Bank of America Corp. and the New York Stock Exchange were among dozens of exchanges, brokerages and traders sued over high-frequency trading by the city of Providence, Rhode Island, over claims they rigged securities markets to divert billions of dollars from buyers and sellers of shares.
Boston Marathon bombing suspect Dzhokhar Tsarnaev’s lawyers, seeking to spare him from the death penalty, lost a bid to force the U.S. to turn over evidence that may show his older brother radicalized him and led the attack.
Rajat Gupta, the former Goldman Sachs Group Inc. director convicted in a 2012 insider trading scheme tied to the Galleon Group LLC hedge fund, agreed to surrender to prison authorities on June 17 to begin a two-year sentence, a federal judge in Manhattan said.
New York Attorney General Eric Schneiderman sent subpoenas to six high-frequency trading firms seeking information about special arrangements they have with exchanges and dark pools as well as their trading strategies, according to a person familiar with the matter.
U.S. Secret Service Agent Matt O’Neill was growing nervous.

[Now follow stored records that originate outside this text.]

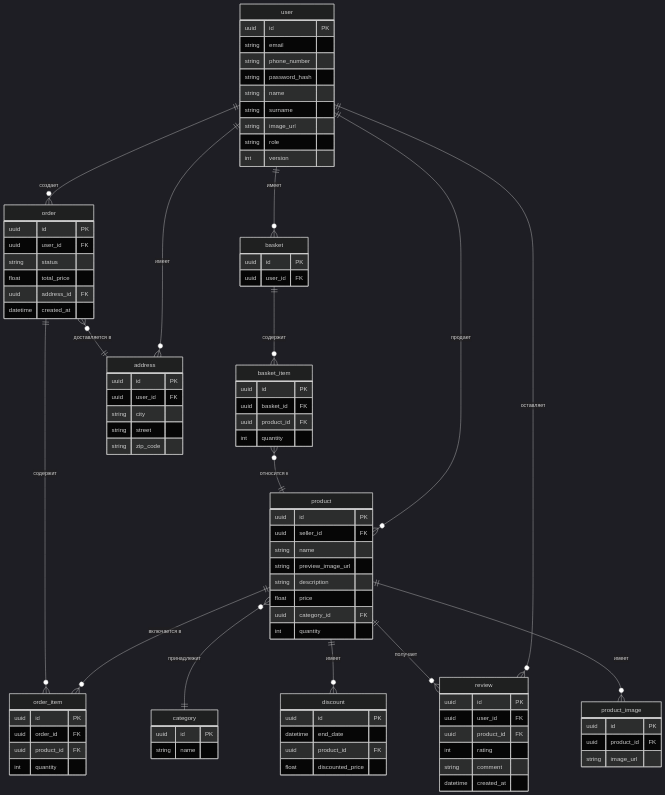
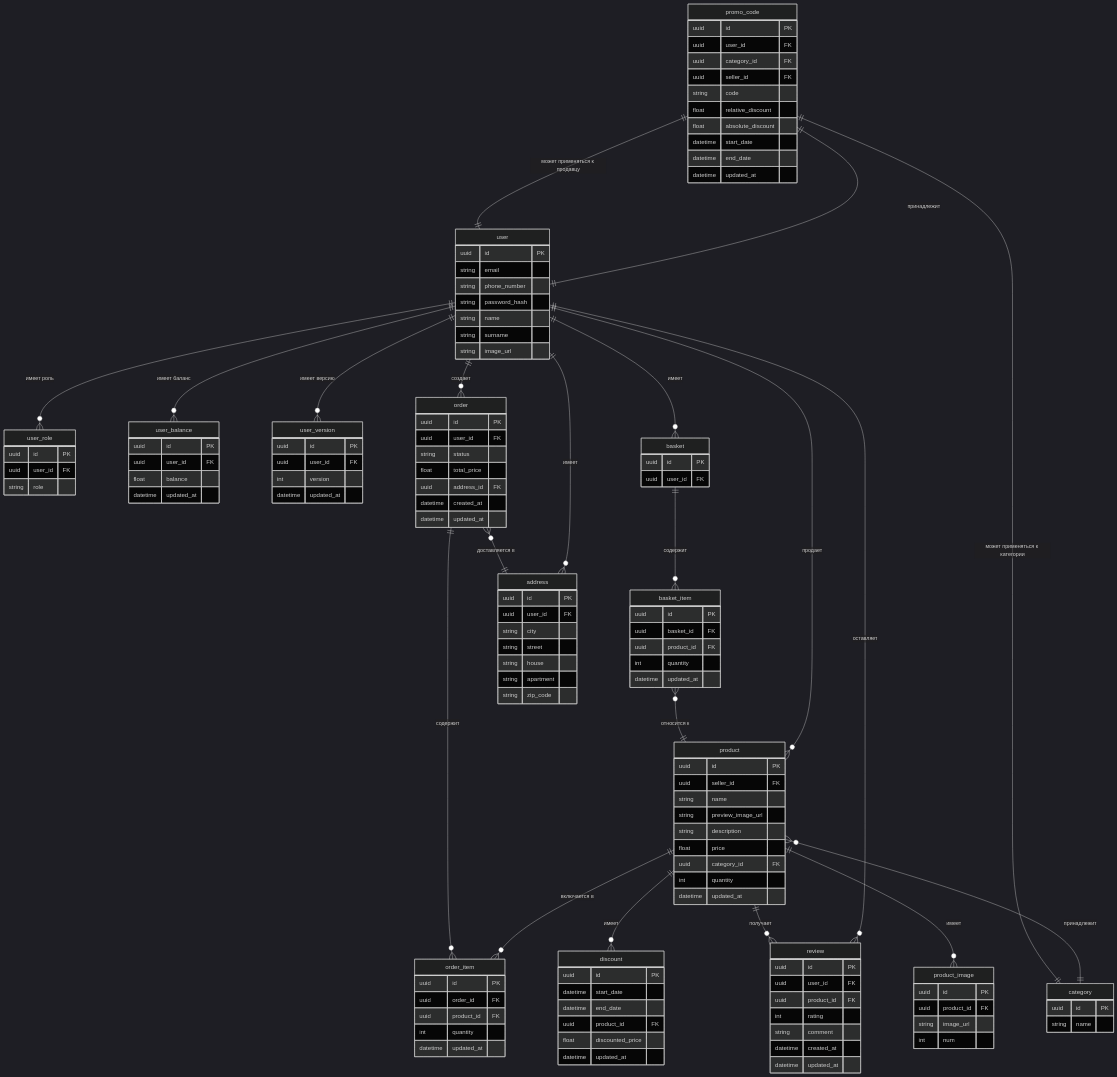
Before and after one commit to go-park-mail-ru/2025_1_ChillGuys: the diagram in db/normalized/relations.md, drawn with Mermaid (dark theme). The commit also changed other lines of this file, not shown here.

Commit message:
add promo codes, user balance, and timestamps

````diff
--- a/db/normalized/relations.md
+++ b/db/normalized/relations.md
@@ -92,5 +133,6 @@
 ```mermaid
 erDiagram
+
     user {
         uuid id PK
         string email
@@ -99,8 +141,26 @@
         string name
         string surname
         string image_url
+    }
+
+    user_role {
+        uuid id PK
+        uuid user_id FK
         string role
+    }
+
+    user_balance {
+        uuid id PK
+        uuid user_id FK
+        float balance
+        datetime updated_at
+    }
+
+    user_version {
+        uuid id PK
+        uuid user_id FK
         int version
+        datetime updated_at
     }
 
     product {
@@ -112,19 +172,36 @@
         float price
         uuid category_id FK
         int quantity
+        datetime updated_at
     }
     
     product_image {
         uuid id PK
         uuid product_id FK
         string image_url
+        int num
     }
 
     discount {
         uuid id PK
+        datetime start_date
         datetime end_date
         uuid product_id FK
         float discounted_price
+        datetime updated_at
+    }
+
+    promo_code {
+        uuid id PK
+        uuid user_id FK
+        uuid category_id FK 
+        uuid seller_id FK 
+        string code
+        float relative_discount 
+        float absolute_discount 
+        datetime start_date
+        datetime end_date
+        datetime updated_at
     }
 
     category {
@@ -139,6 +216,7 @@
         float total_price
         uuid address_id FK
         datetime created_at
+        datetime updated_at
     }
     
     order_item {
@@ -146,6 +224,7 @@
         uuid order_id FK
         uuid product_id FK
         int quantity
+        datetime updated_at
     }
 
     basket {
@@ -158,6 +237,7 @@
         uuid basket_id FK
         uuid product_id FK
         int quantity
+        datetime updated_at
     }
 
     review {
@@ -167,6 +247,7 @@
         int rating
         string comment
         datetime created_at
+        datetime updated_at
     }
 
     address {
@@ -174,9 +255,14 @@
         uuid user_id FK
         string city
         string street
+        string house
+        string apartment
         string zip_code
     }
 
+    user ||--o{ user_role : "имеет роль"
+    user ||--o{ user_balance : "имеет баланс"
+    user ||--o{ user_version : "имеет версию"
     user ||--o{ order : "создает"
     user ||--o{ address : "имеет"
     user ||--o{ product : "продает"
@@ -194,4 +280,8 @@
 
     basket ||--o{ basket_item : "содержит"
     basket_item }o--|| product : "относится к"
+
+    promo_code ||--|| user : "принадлежит"
+    promo_code ||--|| category : "может применяться к категории"
+    promo_code ||--|| user : "может применяться к продавцу"
 ```
````
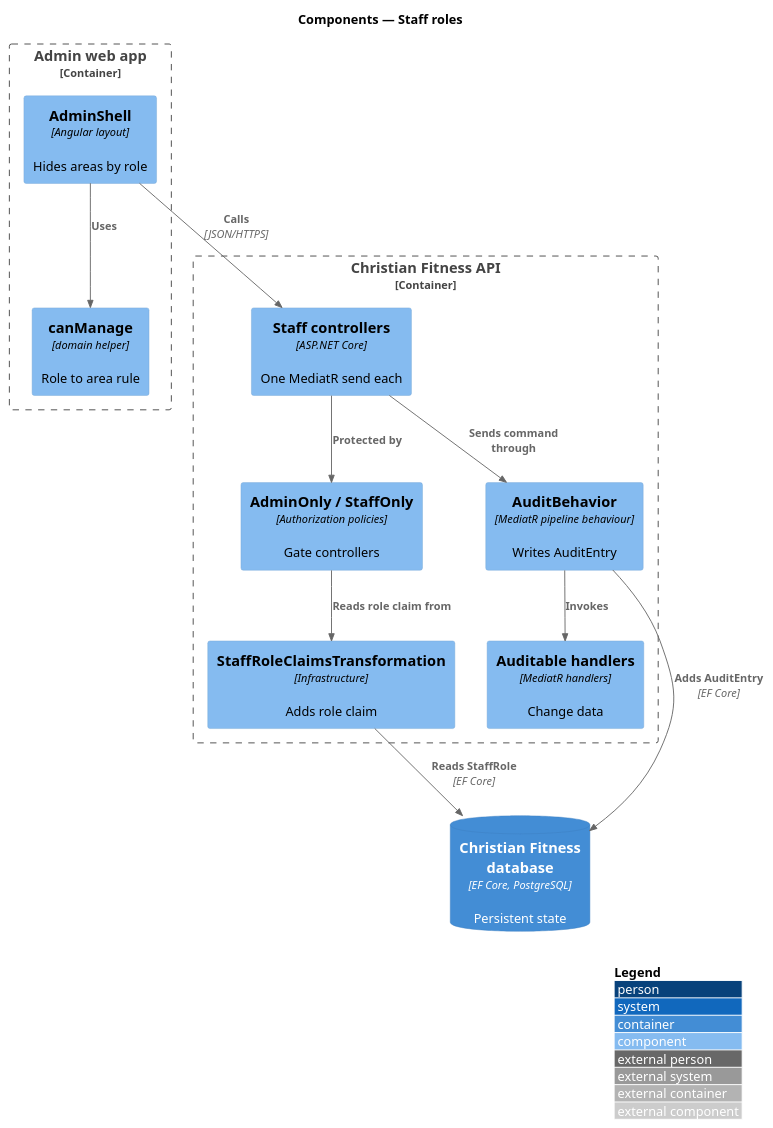
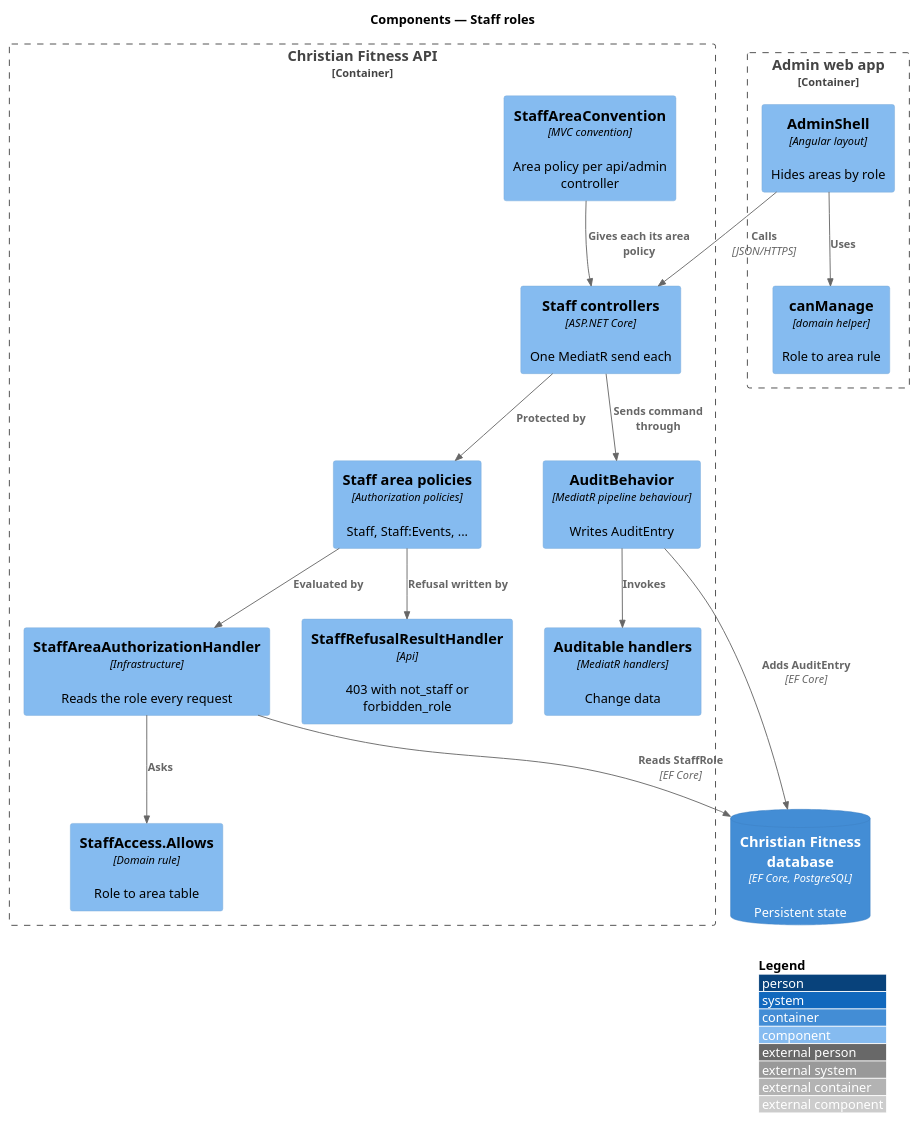
One commit to QuinntyneBrown/christian-fitness changed the diagram in docs/detailed-designs/admin-access/staff-roles/diagrams/c4-component.puml. Above: the diagram before and after it, drawn with PlantUML. The commit also changed 26 other files, not shown here.

```diff
--- a/docs/detailed-designs/admin-access/staff-roles/diagrams/c4-component.puml
+++ b/docs/detailed-designs/admin-access/staff-roles/diagrams/c4-component.puml
@@ -1,27 +1,33 @@
 @startuml
 !include <C4/C4_Component>
 LAYOUT_WITH_LEGEND()
 title Components — Staff roles
 
 Container_Boundary(admin, "Admin web app") {
   Component(nav, "AdminShell", "Angular layout", "Hides areas by role")
   Component(canm, "canManage", "domain helper", "Role to area rule")
 }
 Container_Boundary(api, "Christian Fitness API") {
-  Component(pol, "AdminOnly / StaffOnly", "Authorization policies", "Gate controllers")
-  Component(claims, "StaffRoleClaimsTransformation", "Infrastructure", "Adds role claim")
+  Component(conv, "StaffAreaConvention", "MVC convention", "Area policy per api/admin controller")
+  Component(pol, "Staff area policies", "Authorization policies", "Staff, Staff:Events, ...")
+  Component(claims, "StaffAreaAuthorizationHandler", "Infrastructure", "Reads the role every request")
+  Component(rule, "StaffAccess.Allows", "Domain rule", "Role to area table")
+  Component(result, "StaffRefusalResultHandler", "Api", "403 with not_staff or forbidden_role")
   Component(ctrl, "Staff controllers", "ASP.NET Core", "One MediatR send each")
   Component(audit, "AuditBehavior", "MediatR pipeline behaviour", "Writes AuditEntry")
   Component(handler, "Auditable handlers", "MediatR handlers", "Change data")
 }
 ContainerDb(db, "Christian Fitness database", "EF Core, PostgreSQL", "Persistent state")
 
 Rel(nav, canm, "Uses")
 Rel(nav, ctrl, "Calls", "JSON/HTTPS")
 Rel(ctrl, pol, "Protected by")
-Rel(pol, claims, "Reads role claim from")
+Rel(conv, ctrl, "Gives each its area policy")
+Rel(pol, claims, "Evaluated by")
+Rel(claims, rule, "Asks")
+Rel(pol, result, "Refusal written by")
 Rel(ctrl, audit, "Sends command through")
 Rel(audit, handler, "Invokes")
 Rel(audit, db, "Adds AuditEntry", "EF Core")
 Rel(claims, db, "Reads StaffRole", "EF Core")
 @enduml
```
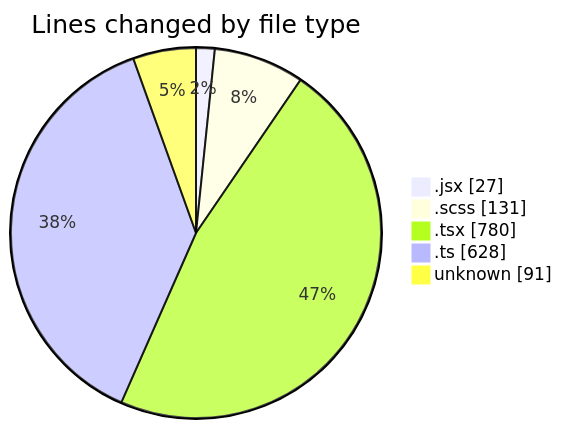
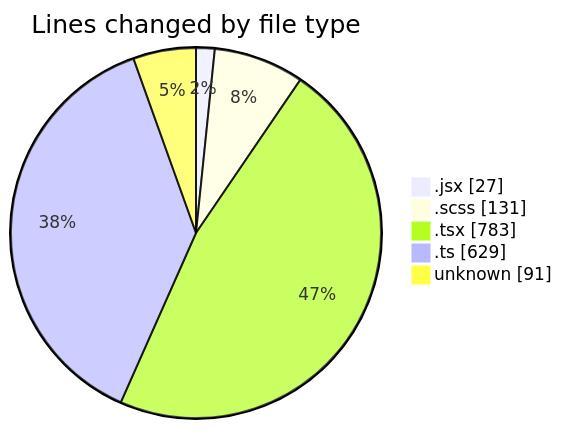
The first of 2 diagrams in 2026-03-16/cda/README.md (momahboobian/code-tracking), drawn with Mermaid before and after one commit. The commit also changed other lines of this file and 1 other file, not shown here.

````diff
--- a/2026-03-16/cda/README.md
+++ b/2026-03-16/cda/README.md
@@ -31,9 +31,9 @@
 ```mermaid
 pie showData
 title Lines changed by file type
 ".jsx" : 27
 ".scss" : 131
-".tsx" : 780
-".ts" : 628
+".tsx" : 783
+".ts" : 629
 "unknown" : 91
 ```
````
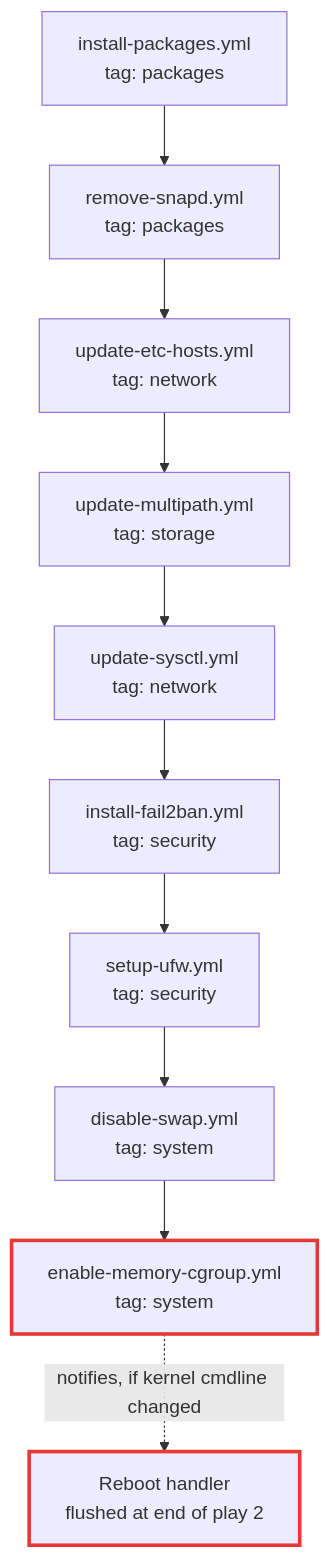
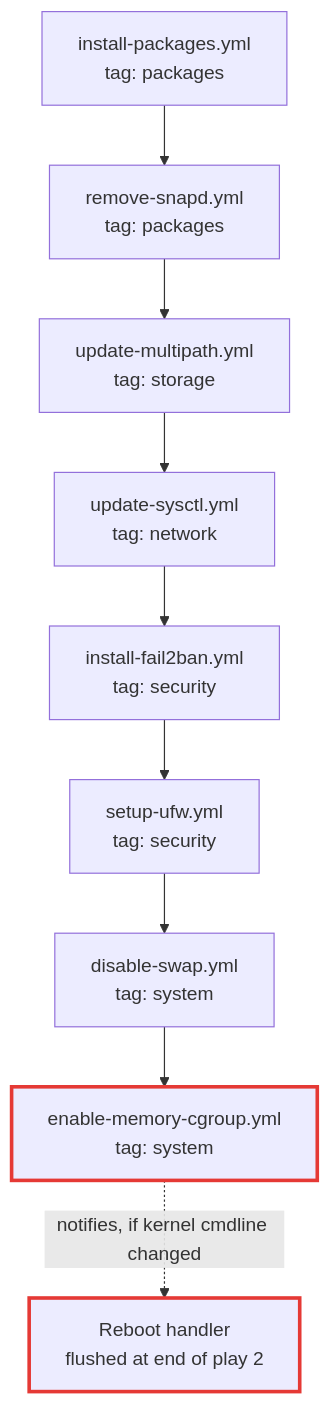
One commit to chrisleekr/homelab-infrastructure changed the diagram in docs/stage1/roles/host-setup.md. Above: the diagram before and after it, drawn with Mermaid. The commit also changed other lines of this file and 143 other files, not shown here.

````diff
--- a/docs/stage1/roles/host-setup.md
+++ b/docs/stage1/roles/host-setup.md
@@ -11,18 +11,17 @@
 ```mermaid
 flowchart TD
     pkg["install-packages.yml<br/>tag: packages"]
     snapd["remove-snapd.yml<br/>tag: packages"]
-    hosts["update-etc-hosts.yml<br/>tag: network"]
     mpath["update-multipath.yml<br/>tag: storage"]
     sysctl["update-sysctl.yml<br/>tag: network"]
     fail2ban["install-fail2ban.yml<br/>tag: security"]
     ufw["setup-ufw.yml<br/>tag: security"]
     swap["disable-swap.yml<br/>tag: system"]
     cgroup["enable-memory-cgroup.yml<br/>tag: system"]:::danger
     rebootd["Reboot handler<br/>flushed at end of play 2"]:::danger
 
-    pkg --> snapd --> hosts --> mpath --> sysctl --> fail2ban --> ufw --> swap --> cgroup
+    pkg --> snapd --> mpath --> sysctl --> fail2ban --> ufw --> swap --> cgroup
     cgroup -.->|"notifies, if kernel cmdline changed"| rebootd
 
     classDef danger stroke:#e53935,stroke-width:3px
 ```
````
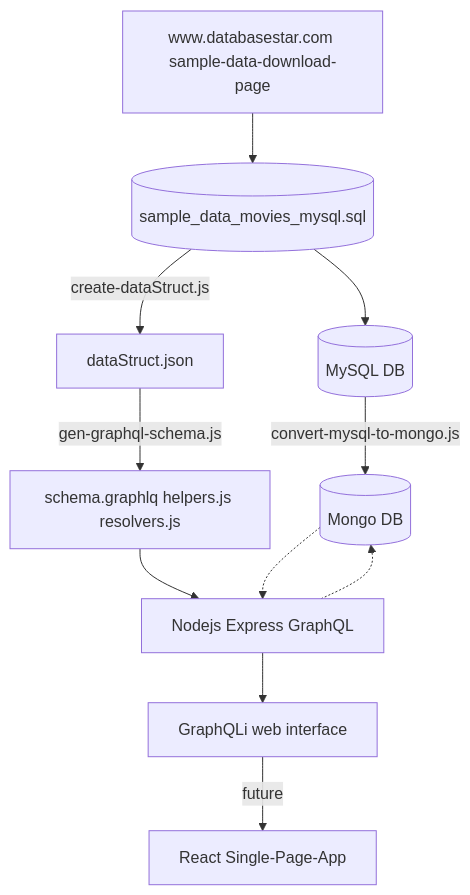
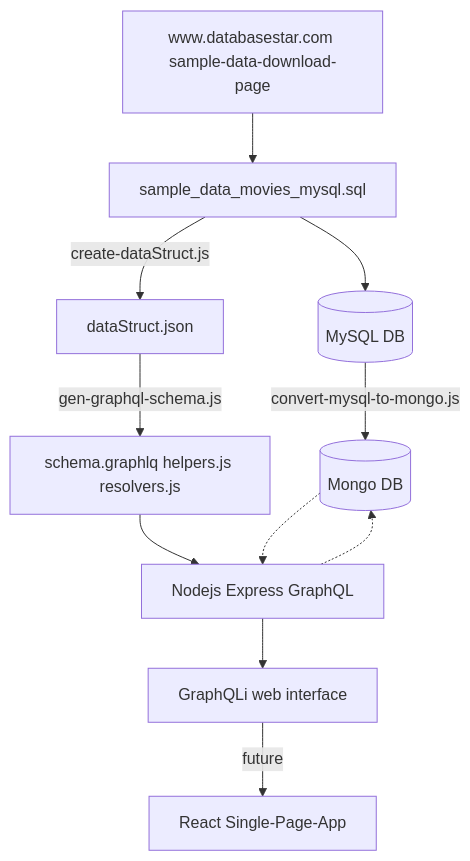
The diagram in README.md (martinjackson/talks-CAJS-2021-Dec), drawn with Mermaid before and after one commit.

Commit message:
almost talk time...

````diff
--- a/README.md
+++ b/README.md
@@ -39,13 +39,13 @@
 ```mermaid
 graph TD;
-    A[www.databasestar.com sample-data-download-page] --> M[(sample_data_movies_mysql.sql)];
+    A[www.databasestar.com sample-data-download-page] --> M[sample_data_movies_mysql.sql];
     M --> C[(MySQL DB)];
     C -->|convert-mysql-to-mongo.js| D[(Mongo DB)];
     M -->|create-dataStruct.js| E[dataStruct.json];
     E -->|gen-graphql-schema.js| F[schema.graphlq helpers.js resolvers.js];
     F --> G[Nodejs Express GraphQL]
     G --> H[GraphQLi web interface]
     H -->|future| I[React Single-Page-App]
     D -.-> G
     G -.-> D
 ```
````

For three months, he’d been surreptitiously monitoring hackers’ communications and watching as they siphoned thousands of credit card numbers from scores of U.S. retailers.